# Exercise aim
Determine how many lines in the records that follow hold the string "onclick". Only that number should be returned.

# Records for this exercise
——————
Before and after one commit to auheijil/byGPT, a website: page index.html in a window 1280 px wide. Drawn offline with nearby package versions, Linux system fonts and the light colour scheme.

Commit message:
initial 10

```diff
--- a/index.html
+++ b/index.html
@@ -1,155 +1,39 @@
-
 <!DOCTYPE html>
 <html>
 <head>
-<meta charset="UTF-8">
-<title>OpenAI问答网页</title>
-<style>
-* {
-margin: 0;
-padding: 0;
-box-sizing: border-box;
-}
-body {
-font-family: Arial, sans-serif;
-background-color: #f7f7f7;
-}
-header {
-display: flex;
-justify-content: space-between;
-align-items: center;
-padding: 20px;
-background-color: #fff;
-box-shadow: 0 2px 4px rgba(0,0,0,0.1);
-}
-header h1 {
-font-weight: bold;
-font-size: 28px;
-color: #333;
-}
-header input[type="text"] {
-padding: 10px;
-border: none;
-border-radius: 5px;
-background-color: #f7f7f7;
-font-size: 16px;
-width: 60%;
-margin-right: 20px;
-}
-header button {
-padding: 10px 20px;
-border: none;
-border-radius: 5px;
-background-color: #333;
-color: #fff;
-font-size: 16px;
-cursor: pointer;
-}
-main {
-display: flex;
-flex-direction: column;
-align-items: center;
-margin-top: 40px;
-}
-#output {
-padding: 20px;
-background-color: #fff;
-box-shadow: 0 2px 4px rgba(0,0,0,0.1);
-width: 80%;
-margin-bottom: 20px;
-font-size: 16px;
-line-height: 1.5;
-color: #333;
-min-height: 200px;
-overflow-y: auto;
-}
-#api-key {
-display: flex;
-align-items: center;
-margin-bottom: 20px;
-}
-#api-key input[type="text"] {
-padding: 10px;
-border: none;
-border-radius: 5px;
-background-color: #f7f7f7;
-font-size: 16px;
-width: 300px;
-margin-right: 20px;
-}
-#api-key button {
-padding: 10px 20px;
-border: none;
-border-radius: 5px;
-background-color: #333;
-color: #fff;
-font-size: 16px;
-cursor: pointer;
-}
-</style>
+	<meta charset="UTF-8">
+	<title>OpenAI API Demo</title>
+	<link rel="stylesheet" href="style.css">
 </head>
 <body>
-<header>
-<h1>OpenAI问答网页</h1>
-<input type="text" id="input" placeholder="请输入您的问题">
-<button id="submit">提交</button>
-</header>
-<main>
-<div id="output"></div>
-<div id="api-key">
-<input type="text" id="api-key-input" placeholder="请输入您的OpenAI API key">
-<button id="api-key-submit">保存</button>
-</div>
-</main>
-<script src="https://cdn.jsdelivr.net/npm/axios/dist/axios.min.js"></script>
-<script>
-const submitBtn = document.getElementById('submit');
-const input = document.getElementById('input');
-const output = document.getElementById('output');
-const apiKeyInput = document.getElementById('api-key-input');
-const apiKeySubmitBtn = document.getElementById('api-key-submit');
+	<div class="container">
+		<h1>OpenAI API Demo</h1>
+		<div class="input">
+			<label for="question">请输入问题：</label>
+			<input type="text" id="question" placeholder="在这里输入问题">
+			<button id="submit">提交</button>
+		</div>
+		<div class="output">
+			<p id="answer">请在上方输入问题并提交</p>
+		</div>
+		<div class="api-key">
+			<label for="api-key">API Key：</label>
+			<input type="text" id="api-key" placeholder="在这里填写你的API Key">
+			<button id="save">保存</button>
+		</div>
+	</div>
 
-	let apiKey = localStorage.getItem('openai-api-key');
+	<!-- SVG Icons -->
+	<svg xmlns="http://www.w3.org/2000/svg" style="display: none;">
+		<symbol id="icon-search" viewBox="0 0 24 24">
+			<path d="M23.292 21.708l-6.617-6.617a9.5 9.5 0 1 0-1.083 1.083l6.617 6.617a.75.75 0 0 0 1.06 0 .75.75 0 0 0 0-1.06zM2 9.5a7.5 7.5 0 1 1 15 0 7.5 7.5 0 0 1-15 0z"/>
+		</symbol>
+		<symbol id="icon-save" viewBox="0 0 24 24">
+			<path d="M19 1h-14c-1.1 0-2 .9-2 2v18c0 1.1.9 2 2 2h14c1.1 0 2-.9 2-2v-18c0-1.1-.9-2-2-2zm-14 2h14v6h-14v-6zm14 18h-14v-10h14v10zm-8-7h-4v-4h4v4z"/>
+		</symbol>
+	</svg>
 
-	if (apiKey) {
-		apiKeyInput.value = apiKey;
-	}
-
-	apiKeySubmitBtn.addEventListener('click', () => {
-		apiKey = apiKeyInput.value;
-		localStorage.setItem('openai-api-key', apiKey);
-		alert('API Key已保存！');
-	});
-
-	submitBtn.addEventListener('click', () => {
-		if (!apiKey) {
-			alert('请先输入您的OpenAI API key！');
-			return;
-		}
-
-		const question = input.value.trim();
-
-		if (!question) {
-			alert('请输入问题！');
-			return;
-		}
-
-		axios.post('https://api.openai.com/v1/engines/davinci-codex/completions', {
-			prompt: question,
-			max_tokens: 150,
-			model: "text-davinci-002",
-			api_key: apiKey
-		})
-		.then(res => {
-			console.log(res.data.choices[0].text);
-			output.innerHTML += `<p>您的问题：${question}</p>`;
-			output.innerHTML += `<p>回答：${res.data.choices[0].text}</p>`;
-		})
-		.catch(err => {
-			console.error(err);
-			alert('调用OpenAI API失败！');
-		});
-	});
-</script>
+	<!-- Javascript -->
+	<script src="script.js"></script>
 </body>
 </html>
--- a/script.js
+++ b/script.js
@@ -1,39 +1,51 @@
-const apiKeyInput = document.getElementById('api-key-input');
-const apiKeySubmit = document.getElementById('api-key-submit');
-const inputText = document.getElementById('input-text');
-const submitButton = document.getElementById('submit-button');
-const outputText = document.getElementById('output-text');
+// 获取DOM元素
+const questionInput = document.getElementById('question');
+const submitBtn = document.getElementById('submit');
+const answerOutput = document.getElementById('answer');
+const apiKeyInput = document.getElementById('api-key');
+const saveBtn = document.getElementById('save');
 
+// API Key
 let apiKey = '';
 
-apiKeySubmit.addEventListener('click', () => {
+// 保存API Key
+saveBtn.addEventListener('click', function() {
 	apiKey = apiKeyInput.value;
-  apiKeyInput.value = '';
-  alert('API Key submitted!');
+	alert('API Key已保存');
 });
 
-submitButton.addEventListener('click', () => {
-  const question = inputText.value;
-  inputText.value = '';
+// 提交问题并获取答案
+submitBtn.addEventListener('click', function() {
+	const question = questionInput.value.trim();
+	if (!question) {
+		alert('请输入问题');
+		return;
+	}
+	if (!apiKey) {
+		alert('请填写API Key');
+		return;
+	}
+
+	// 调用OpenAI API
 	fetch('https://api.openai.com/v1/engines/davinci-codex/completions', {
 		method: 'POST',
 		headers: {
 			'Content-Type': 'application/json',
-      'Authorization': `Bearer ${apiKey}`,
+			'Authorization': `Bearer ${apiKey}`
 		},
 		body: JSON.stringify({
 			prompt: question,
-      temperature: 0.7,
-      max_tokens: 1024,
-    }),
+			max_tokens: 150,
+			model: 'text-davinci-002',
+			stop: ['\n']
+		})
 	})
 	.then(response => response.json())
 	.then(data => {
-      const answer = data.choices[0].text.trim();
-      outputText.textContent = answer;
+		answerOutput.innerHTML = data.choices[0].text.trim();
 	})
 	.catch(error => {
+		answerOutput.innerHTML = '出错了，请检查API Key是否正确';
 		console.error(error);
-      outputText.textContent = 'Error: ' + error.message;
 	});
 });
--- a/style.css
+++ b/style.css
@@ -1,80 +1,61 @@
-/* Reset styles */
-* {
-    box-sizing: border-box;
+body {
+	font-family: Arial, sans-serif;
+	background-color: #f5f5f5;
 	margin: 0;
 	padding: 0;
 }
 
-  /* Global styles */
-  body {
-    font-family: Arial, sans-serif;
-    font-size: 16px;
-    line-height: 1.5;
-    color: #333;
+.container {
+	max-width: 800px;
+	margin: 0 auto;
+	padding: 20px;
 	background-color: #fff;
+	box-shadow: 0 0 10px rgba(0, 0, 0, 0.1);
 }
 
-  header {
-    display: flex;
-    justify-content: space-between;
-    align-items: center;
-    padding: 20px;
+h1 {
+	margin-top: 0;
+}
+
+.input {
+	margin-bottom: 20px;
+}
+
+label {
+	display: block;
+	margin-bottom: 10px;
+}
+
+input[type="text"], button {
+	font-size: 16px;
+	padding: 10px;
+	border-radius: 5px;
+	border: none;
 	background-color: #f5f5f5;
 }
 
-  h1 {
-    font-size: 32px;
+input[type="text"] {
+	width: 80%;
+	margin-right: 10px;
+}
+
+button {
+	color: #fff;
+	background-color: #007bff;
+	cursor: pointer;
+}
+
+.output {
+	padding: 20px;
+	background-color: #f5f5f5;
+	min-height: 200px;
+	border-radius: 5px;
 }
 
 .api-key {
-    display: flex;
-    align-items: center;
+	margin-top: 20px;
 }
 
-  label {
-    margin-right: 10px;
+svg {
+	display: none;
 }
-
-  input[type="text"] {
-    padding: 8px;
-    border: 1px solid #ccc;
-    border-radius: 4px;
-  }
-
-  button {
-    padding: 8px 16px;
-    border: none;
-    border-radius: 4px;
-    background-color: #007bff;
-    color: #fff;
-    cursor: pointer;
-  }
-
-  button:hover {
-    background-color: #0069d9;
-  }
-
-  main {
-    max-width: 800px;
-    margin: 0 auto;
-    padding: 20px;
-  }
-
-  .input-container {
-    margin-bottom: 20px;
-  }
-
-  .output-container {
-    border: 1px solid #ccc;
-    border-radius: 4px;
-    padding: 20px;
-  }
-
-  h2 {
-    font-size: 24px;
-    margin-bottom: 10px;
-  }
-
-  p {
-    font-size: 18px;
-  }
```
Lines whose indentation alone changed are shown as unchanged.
——————
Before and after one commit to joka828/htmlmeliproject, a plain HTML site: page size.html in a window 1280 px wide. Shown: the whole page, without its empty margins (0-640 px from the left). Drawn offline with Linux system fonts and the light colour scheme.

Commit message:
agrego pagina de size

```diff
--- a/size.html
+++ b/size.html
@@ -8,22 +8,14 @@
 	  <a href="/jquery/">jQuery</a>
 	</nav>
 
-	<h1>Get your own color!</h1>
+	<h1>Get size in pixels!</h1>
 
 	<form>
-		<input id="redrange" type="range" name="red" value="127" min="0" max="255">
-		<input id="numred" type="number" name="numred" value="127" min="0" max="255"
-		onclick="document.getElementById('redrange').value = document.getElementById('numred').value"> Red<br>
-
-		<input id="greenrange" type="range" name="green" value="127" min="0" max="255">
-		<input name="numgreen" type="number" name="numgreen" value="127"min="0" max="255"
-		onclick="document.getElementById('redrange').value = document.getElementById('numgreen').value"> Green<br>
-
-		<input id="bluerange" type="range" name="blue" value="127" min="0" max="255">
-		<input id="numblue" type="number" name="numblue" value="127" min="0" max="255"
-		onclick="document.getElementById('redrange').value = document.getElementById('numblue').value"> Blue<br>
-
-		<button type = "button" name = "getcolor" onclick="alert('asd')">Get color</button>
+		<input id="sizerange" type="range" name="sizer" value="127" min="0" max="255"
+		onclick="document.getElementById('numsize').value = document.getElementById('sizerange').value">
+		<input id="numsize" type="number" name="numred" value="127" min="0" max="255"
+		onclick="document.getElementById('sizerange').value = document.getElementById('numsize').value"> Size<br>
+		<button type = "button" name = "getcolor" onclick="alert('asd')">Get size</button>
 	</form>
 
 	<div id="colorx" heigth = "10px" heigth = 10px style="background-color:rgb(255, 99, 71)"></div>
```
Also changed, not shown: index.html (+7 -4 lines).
——————
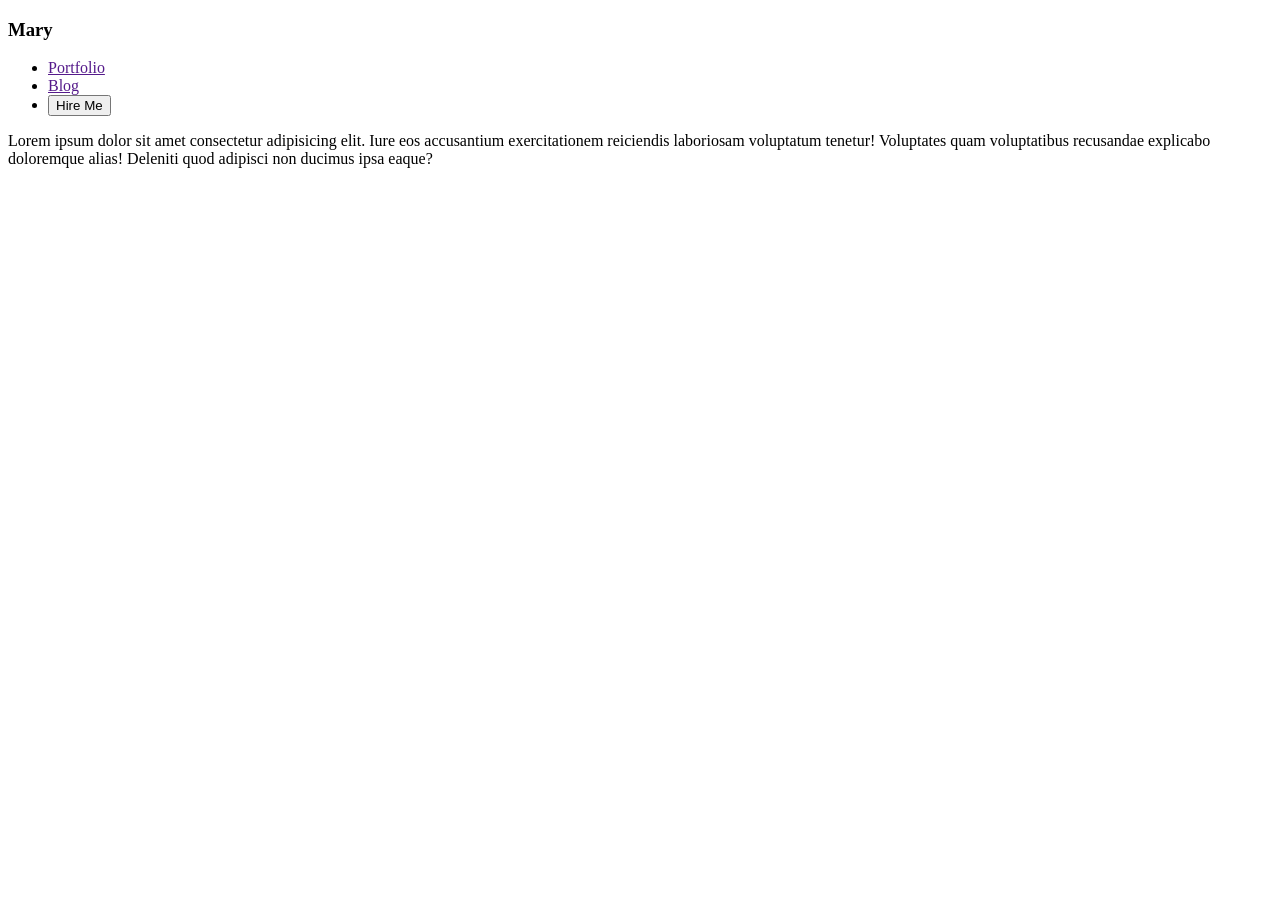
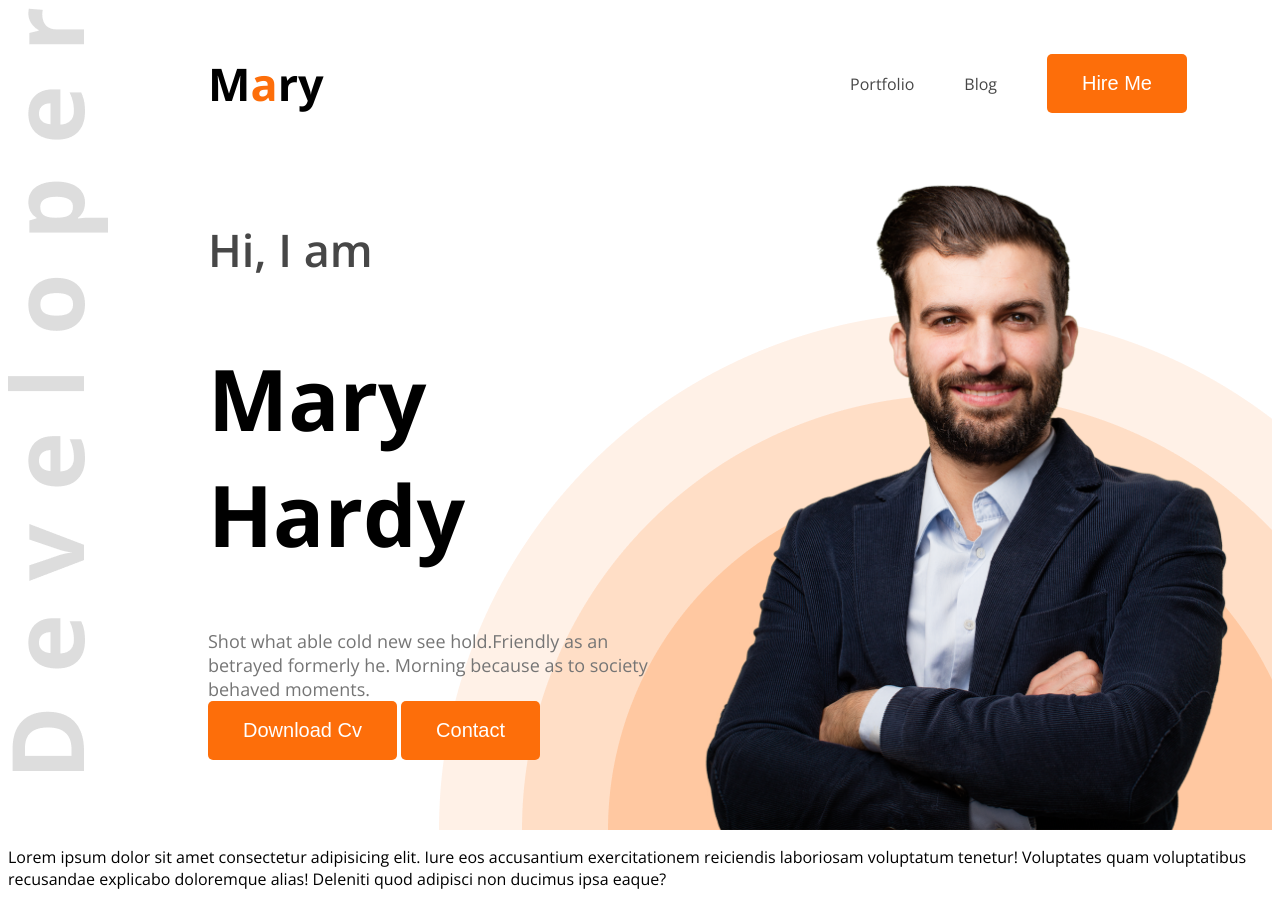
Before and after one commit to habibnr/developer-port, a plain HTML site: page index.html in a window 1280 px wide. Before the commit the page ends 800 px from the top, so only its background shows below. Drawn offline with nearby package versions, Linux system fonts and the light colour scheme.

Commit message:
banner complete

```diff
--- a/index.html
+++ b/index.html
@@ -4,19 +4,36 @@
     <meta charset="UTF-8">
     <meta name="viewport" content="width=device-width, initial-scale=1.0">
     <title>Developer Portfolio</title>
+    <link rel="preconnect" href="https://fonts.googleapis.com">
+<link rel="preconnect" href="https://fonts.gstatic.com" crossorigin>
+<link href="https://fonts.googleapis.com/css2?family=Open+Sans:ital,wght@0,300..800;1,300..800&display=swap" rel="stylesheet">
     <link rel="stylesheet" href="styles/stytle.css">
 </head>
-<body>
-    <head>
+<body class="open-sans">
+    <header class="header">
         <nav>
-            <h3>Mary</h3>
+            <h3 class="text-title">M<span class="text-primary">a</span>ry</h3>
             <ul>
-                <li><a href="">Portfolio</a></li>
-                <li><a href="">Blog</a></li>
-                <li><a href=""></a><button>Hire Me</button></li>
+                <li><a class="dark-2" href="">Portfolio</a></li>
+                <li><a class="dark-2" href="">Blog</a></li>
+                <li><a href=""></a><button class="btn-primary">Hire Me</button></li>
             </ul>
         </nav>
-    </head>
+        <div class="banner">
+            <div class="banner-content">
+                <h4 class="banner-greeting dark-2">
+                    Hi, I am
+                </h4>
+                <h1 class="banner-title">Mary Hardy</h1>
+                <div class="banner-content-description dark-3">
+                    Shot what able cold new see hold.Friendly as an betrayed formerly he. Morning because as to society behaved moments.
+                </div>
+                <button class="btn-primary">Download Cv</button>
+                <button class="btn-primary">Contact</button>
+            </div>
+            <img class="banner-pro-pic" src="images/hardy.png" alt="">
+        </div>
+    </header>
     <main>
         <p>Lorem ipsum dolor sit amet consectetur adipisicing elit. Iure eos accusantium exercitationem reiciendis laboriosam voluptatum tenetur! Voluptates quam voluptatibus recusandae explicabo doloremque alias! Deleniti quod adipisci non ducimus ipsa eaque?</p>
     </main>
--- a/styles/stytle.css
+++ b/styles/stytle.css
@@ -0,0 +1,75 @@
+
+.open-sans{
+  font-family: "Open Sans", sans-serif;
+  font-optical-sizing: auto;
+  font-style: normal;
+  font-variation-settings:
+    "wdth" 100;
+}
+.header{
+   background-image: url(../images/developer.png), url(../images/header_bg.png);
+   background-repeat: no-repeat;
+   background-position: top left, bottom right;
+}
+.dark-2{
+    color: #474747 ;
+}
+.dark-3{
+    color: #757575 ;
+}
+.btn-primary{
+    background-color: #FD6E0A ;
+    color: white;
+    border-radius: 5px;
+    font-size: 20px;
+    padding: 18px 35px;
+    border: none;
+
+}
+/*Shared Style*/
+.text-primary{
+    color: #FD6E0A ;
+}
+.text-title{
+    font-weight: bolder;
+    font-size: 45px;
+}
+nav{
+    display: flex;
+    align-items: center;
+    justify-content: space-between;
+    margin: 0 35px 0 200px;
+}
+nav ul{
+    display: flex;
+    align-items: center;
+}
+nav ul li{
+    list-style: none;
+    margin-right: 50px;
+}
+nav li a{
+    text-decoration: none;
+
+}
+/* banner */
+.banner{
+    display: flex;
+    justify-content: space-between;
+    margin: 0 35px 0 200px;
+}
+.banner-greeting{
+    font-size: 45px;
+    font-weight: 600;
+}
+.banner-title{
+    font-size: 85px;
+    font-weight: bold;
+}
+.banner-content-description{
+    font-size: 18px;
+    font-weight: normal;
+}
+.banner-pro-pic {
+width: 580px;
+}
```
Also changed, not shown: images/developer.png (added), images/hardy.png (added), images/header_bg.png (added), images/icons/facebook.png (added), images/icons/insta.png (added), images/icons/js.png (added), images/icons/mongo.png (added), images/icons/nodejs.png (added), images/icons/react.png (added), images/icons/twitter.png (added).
——————
# Solution for this exercise
7